(Front-end code edit data)
<<<<

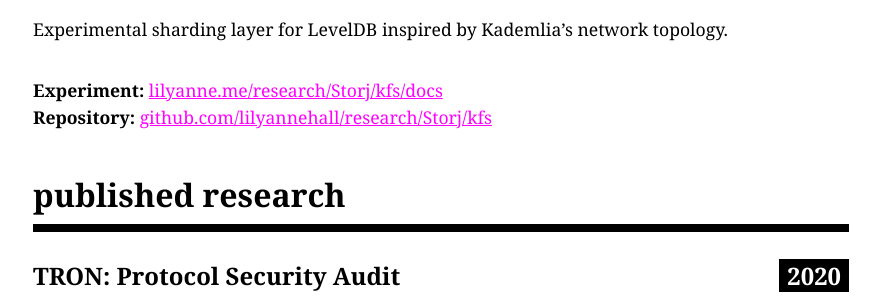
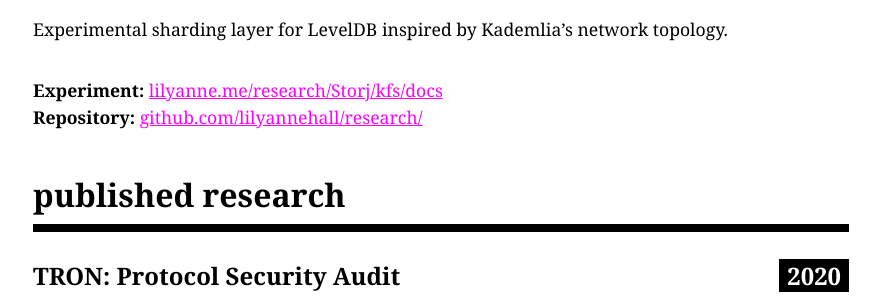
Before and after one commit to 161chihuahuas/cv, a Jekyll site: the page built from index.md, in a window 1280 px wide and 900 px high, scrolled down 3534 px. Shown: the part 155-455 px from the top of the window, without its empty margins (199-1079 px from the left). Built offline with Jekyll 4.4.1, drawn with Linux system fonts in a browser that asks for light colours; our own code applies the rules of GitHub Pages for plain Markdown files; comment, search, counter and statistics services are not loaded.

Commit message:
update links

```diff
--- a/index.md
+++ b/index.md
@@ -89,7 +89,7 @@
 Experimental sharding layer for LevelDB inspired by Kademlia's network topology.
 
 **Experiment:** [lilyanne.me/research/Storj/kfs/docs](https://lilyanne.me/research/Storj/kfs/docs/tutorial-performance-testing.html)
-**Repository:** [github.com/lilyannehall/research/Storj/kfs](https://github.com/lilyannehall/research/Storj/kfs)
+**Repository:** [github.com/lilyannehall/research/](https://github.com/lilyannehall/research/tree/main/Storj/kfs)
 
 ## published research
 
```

>>>>

** TASK DIRECTIONS **
The records above should be reproduced exactly, with no pictures included.

** RESPONSE FOR THIS EXERCISE **
Before and after one commit to 161chihuahuas/cv, a Jekyll site: the page built from index.md, in a window 1280 px wide and 900 px high, scrolled down 3534 px. Shown: the part 155-455 px from the top of the window, without its empty margins (199-1079 px from the left). Built offline with Jekyll 4.4.1, drawn with Linux system fonts in a browser that asks for light colours; our own code applies the rules of GitHub Pages for plain Markdown files; comment, search, counter and statistics services are not loaded.

Commit message:
update links

```diff
--- a/index.md
+++ b/index.md
@@ -89,7 +89,7 @@
 Experimental sharding layer for LevelDB inspired by Kademlia's network topology.
 
 **Experiment:** [lilyanne.me/research/Storj/kfs/docs](https://lilyanne.me/research/Storj/kfs/docs/tutorial-performance-testing.html)
-**Repository:** [github.com/lilyannehall/research/Storj/kfs](https://github.com/lilyannehall/research/Storj/kfs)
+**Repository:** [github.com/lilyannehall/research/](https://github.com/lilyannehall/research/tree/main/Storj/kfs)
 
 ## published research
 
```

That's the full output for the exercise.